Two topics. Pretty much unrelated.
Firstly, we went to the Musee de l’Armee – that is the museum dedicated to the history of French war and conflict. A great deal of it is armour and armoury from before the French revolution. Ray said that if there were an EMP or world wide black out France would be prepared given the number of muskets and cannons on display. My favourite pieces were the swords that reminded me of the three musketeers and of the armour produced for 5 year old Louis XIV. Upstairs there was an exhibit on France’s role in WWI and WWII. By this point I was so hot and dehydrated that I couldn’t really care at all. But put Ray in a museum, and it’s hard to get him out. “What? There is stuff on display and I’m allowed to look at it all? Awesome.” Let’s just say I may have spent a good period of time waiting and playing Temple Run. Thank you iPhone. According to Ray though, he found it interesting to see France’s perspective on WWII (opposed to USA and Germany, as represented in various museums we have visited). I’m pretty sure he used the term “demolished” once or twice. He gave France a good pat on the back for fighting “bravely” and the exhibits honoured the few victories that France experienced. In turn the museum spent much time focusing on the French successes in Africa instead. Which, in the grand scheme of things, was not the most significant aspect of the war.

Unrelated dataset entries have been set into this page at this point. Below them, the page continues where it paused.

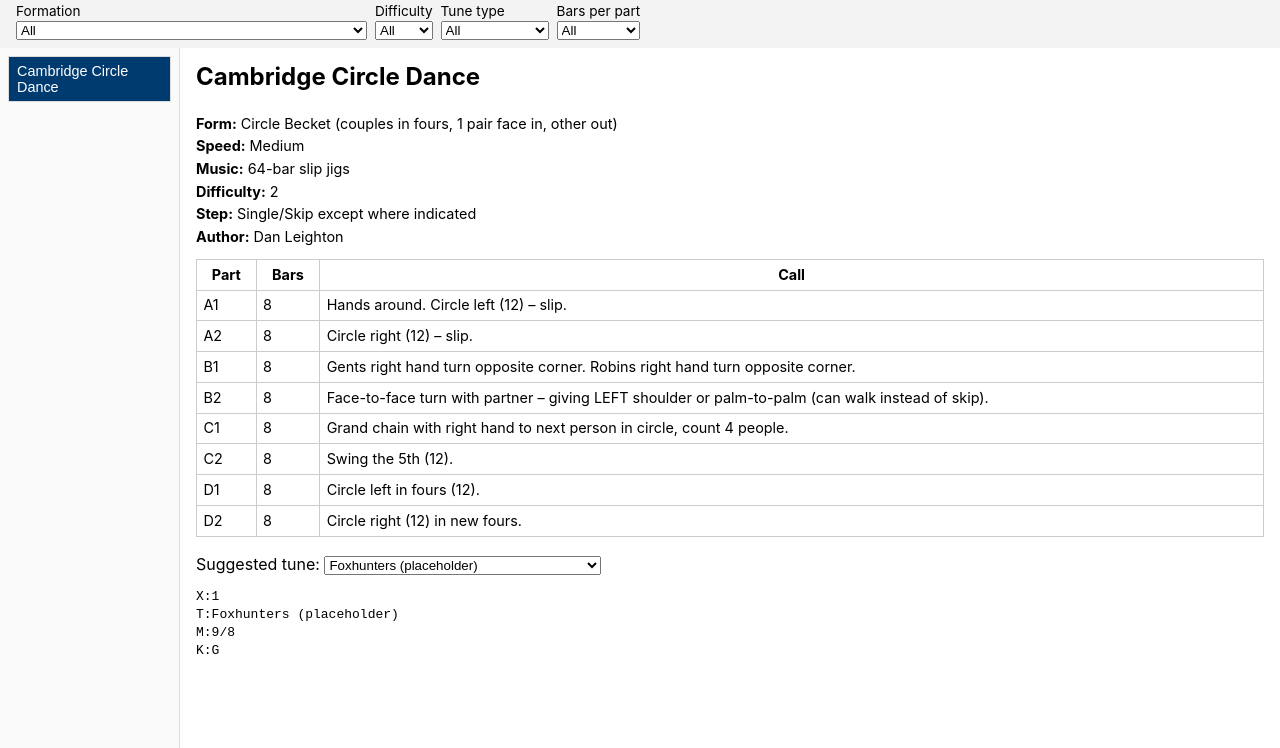
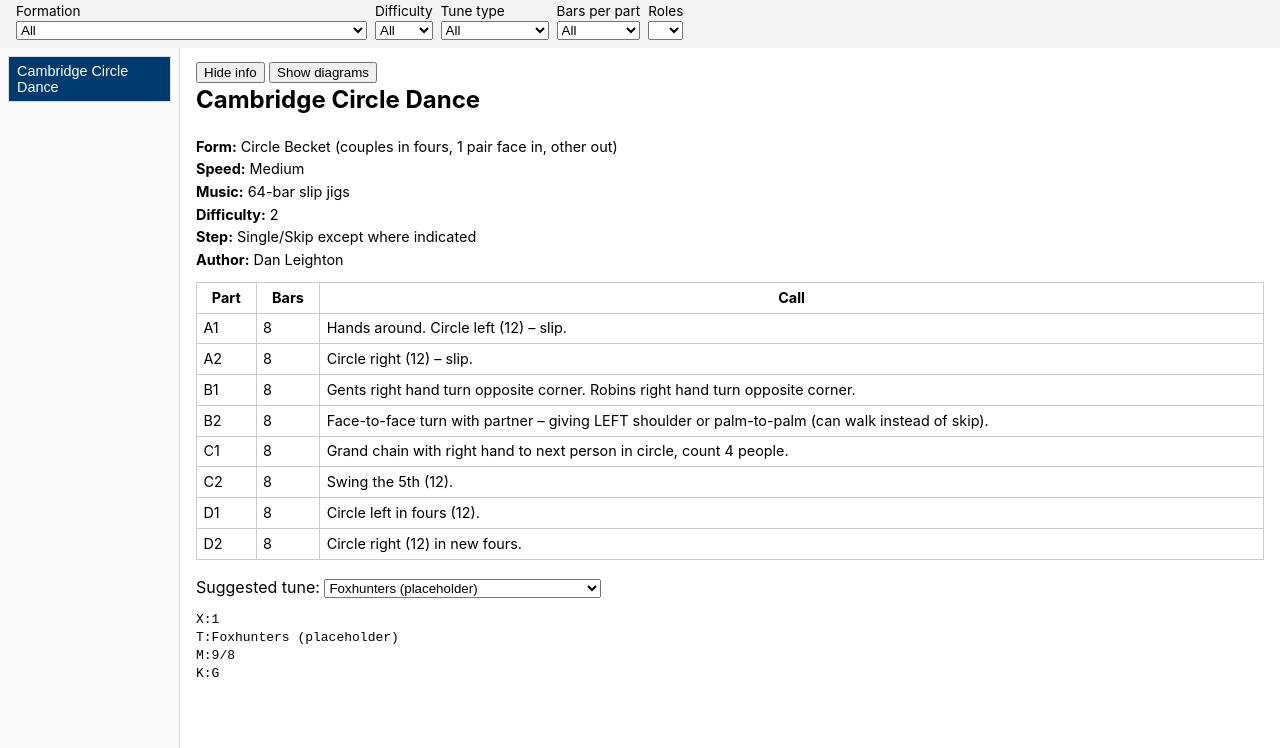
Before and after one commit to danleighton/danleighton.github.io, a plain HTML site: page index.html in a window 1280 px wide. Shown: the part 53-801 px from the top of the page. Drawn offline with Linux system fonts and the light colour scheme.

Commit message:
Update index.html

```diff
--- a/index.html
+++ b/index.html
@@ -49,13 +49,28 @@
         <option value="">All</option>
       </select>
     </label>
+
+    <label>
+      Roles
+      <select id="role-set"></select>
+    </label>
   </section>
 
   <main>
     <aside id="dance-list"></aside>
 
     <section id="dance-view">
+      <div id="view-toggles">
+        <button id="toggle-info">Hide info</button>
+        <button id="toggle-diagrams">Show diagrams</button>
+      </div>
+
       <div id="dance-details"></div>
+
+      <div id="diagrams-wrapper" class="hidden">
+        <div id="formation-diagram"></div>
+        <div id="dance-diagram"></div>
+      </div>
 
       <div id="tune-section">
         <div id="tune-controls"></div>
```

Then of course we must mention the crazy beautiful piece of architecture built to house the tomb of self-proclaimed emperor Napoleon Bonaparte (Napoleon I). It’s pretty much impossible for me to bring up Napoleon without Ray rolling his eyes and being annoyed that the guy declared HIMSELF emperor. After the revolution. And people went along with it. He doesn’t understand how this happened without him losing his head (and French people did lose their heads frequently in their history). Who declares themselves emperor store of Emperor Palpatine? The Buildings for both Napolean and the Musee de l’Armee are part of Les Invalides – a complex of buildings that also include a hospital and retirement home for war veterans and all things related to French military history. The buildings themselves are beautiful – but that seems to be common here in Paris.

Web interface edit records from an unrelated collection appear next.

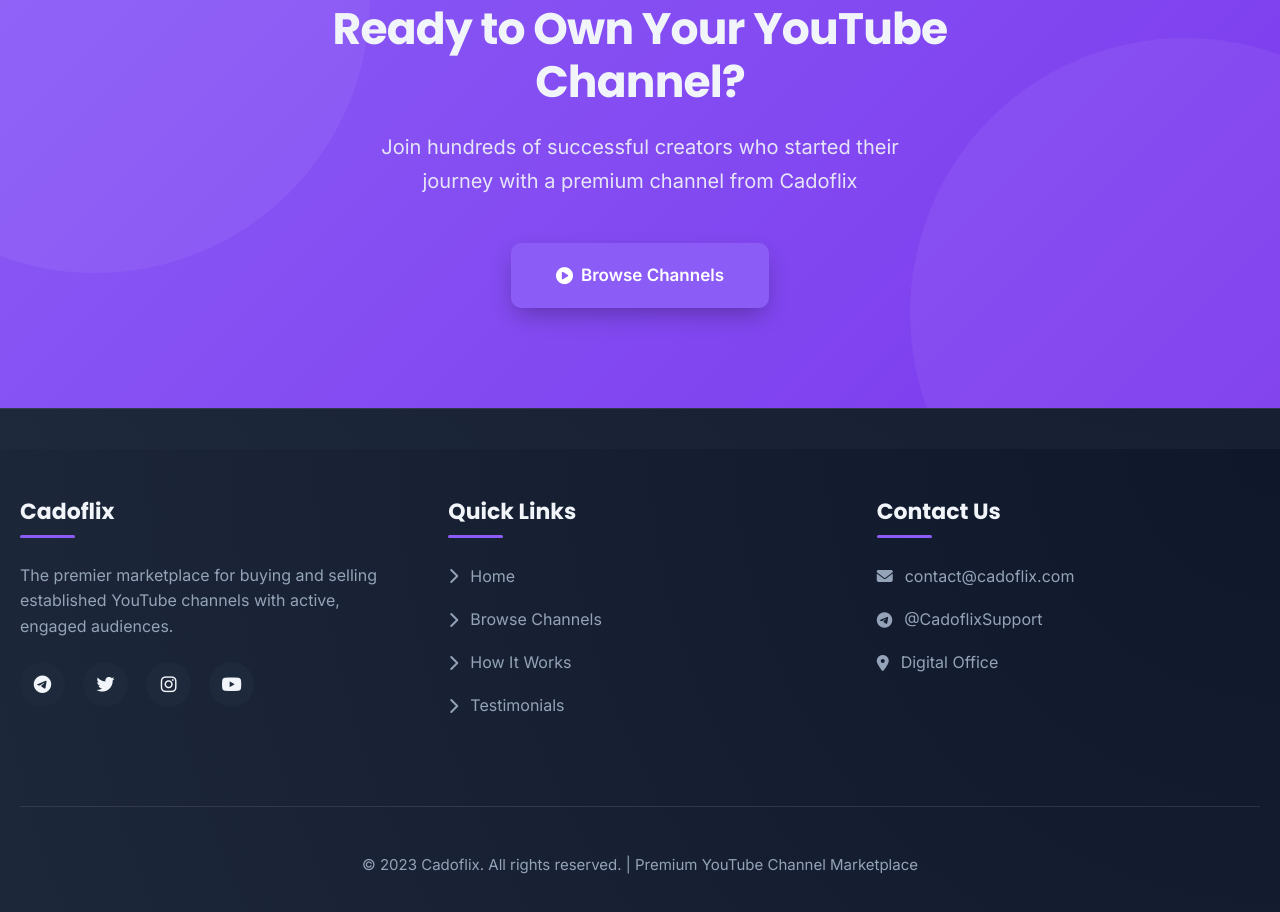
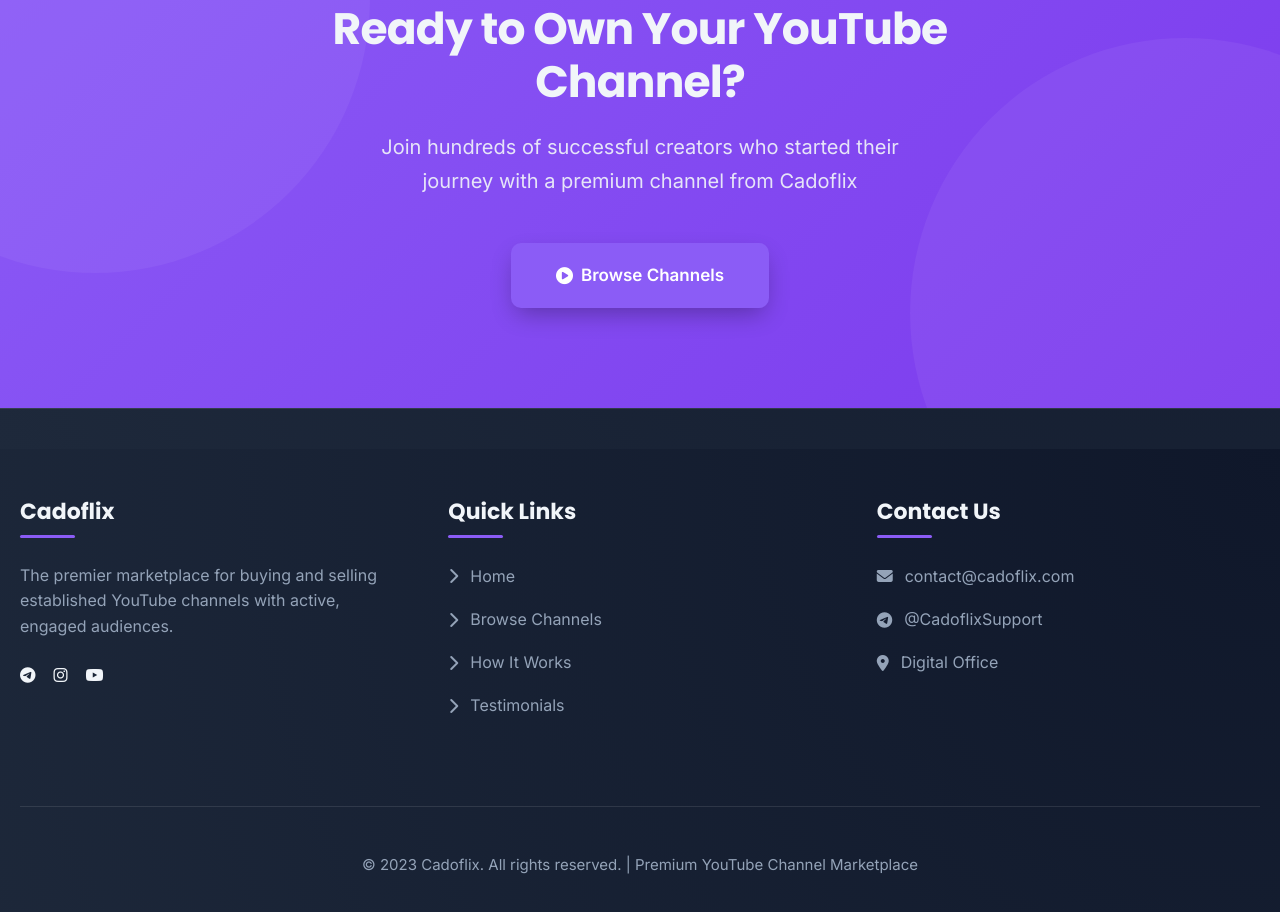
Before and after one commit to motioncraft09/ytsell, a plain HTML site: page index.html in a window 1280 px wide. Shown: the part 3551-4463 px from the top of the page. Drawn offline with Linux system fonts and the light colour scheme.

Commit message:
Update index.html

```diff
--- a/index.html
+++ b/index.html
@@ -1371,10 +1371,9 @@
                     <h3>Cadoflix</h3>
                     <p>The premier marketplace for buying and selling established YouTube channels with active, engaged audiences.</p>
                     <div class="social-links">
-                        <a href="#" class="social-link"><i class="fab fa-telegram"></i></a>
-                        <a href="#" class="social-link"><i class="fab fa-twitter"></i></a>
-                        <a href="#" class="social-link"><i class="fab fa-instagram"></i></a>
-                        <a href="#" class="social-link"><i class="fab fa-youtube"></i></a>
+                        <a href="#" class="https://t.me/yourtelegram"><i class="fab fa-telegram"></i></a>
+                        <a href="#" class="https://www.instagram.com/@Cadoflix"><i class="fab fa-instagram"></i></a>
+                        <a href="#" class="https://www.youtube.com/@Cadoflix"><i class="fab fa-youtube"></i></a>
                     </div>
                 </div>
 
```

Secondly – I must vent about the INSANE cost of drinks in this town!! Nothing is cheap. In fact, my drinks are often more expensive than my meal! In Germany getting water was pretty much impossible, but it seems that in France most cafes do serve tap water – a nice change. It’s not amazing, but it’s hydrating, so YAY! But for something tastier, I’ve been left few affordable options. In a cafe, a glass of orange juice goes for around $6.00-7.00 Cdn. Today at lunch my 500mL class of Pepsi cost $10.00. The last bottle of water I bought was almost $5.00. And Ray ordered the cheapest beer on tap, for a bargain $14.00. Within 24 hours we’ve realized that we must start by looking for the cheapest drink on the menu AND looking for cafe’s that have a carafe of water on each table. Paris definitely isn’t cheap. But I’ve started to notice that their are public water fountains all around – so when you come to Paris, bring a water bottle, find a fountain, or be prepared to pay through the nose to stay hydrated. C’est la vie.